◆ **SOURCE RECORDS**:

--------------------------------------------------

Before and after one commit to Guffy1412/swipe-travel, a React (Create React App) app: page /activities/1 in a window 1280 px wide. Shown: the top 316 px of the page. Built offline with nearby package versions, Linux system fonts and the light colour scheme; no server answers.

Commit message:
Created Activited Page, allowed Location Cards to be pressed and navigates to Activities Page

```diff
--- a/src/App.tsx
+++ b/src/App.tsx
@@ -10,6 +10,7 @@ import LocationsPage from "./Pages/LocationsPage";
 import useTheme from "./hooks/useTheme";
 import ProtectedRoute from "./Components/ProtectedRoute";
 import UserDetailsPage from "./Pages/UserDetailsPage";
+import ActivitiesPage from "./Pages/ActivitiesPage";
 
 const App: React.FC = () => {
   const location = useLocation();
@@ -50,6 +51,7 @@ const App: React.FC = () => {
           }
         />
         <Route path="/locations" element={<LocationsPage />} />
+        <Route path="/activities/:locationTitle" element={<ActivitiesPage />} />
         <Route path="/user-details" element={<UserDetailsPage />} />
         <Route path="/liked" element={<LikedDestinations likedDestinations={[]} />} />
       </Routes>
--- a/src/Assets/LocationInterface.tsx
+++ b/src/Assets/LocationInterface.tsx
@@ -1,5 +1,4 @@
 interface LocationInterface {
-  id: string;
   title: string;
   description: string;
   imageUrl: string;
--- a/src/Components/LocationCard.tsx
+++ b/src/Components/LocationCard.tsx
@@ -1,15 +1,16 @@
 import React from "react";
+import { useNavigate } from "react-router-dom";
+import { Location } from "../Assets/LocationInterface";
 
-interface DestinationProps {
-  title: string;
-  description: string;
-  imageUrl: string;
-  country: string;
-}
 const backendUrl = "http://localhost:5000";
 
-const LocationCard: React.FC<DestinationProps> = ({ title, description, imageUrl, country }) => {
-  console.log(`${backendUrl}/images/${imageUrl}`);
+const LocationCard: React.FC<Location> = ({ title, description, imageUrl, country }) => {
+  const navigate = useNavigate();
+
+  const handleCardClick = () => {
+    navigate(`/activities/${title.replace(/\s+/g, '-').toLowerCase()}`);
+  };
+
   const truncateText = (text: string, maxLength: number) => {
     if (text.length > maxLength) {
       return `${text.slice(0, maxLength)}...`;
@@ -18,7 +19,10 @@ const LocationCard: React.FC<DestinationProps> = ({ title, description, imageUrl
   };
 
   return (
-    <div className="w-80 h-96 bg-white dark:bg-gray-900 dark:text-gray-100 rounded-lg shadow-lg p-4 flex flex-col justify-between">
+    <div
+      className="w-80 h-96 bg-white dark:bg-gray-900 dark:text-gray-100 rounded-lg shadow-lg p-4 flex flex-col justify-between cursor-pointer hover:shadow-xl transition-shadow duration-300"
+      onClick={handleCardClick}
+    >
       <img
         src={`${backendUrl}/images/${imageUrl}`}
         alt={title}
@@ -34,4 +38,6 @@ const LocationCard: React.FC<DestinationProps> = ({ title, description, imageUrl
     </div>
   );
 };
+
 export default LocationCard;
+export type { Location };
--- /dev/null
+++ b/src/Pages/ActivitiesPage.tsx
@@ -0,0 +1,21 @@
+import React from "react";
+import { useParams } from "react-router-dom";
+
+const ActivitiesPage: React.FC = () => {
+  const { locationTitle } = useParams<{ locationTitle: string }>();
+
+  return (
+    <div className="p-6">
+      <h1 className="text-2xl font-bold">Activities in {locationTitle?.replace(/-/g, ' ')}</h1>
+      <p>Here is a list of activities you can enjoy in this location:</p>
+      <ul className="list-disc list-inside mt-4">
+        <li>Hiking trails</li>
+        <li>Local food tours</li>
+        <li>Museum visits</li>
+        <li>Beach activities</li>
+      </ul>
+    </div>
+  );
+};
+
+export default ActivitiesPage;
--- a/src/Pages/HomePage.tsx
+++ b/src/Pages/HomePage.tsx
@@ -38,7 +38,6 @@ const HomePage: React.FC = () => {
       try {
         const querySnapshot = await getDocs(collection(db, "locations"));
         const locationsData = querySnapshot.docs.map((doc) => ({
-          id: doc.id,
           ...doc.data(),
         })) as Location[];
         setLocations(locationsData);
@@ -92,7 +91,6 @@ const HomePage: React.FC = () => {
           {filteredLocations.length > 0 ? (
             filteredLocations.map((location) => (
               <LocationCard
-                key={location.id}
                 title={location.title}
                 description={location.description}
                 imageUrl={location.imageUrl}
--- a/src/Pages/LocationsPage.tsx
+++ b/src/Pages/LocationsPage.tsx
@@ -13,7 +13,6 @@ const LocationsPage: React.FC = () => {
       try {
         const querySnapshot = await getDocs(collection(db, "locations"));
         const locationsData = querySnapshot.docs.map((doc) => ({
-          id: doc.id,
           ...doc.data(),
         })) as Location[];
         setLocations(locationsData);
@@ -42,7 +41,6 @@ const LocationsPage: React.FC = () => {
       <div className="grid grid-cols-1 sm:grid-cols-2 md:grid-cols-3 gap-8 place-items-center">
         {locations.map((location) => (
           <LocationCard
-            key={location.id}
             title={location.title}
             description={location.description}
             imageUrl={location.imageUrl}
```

--------------------------------------------------

◆ **WORK TO BE COMPLETED**: Pull out the lines above in which the word "useNavigate" appears.

◆ **SOLVED PROBLEM**:
+import { useNavigate } from "react-router-dom";
+  const navigate = useNavigate();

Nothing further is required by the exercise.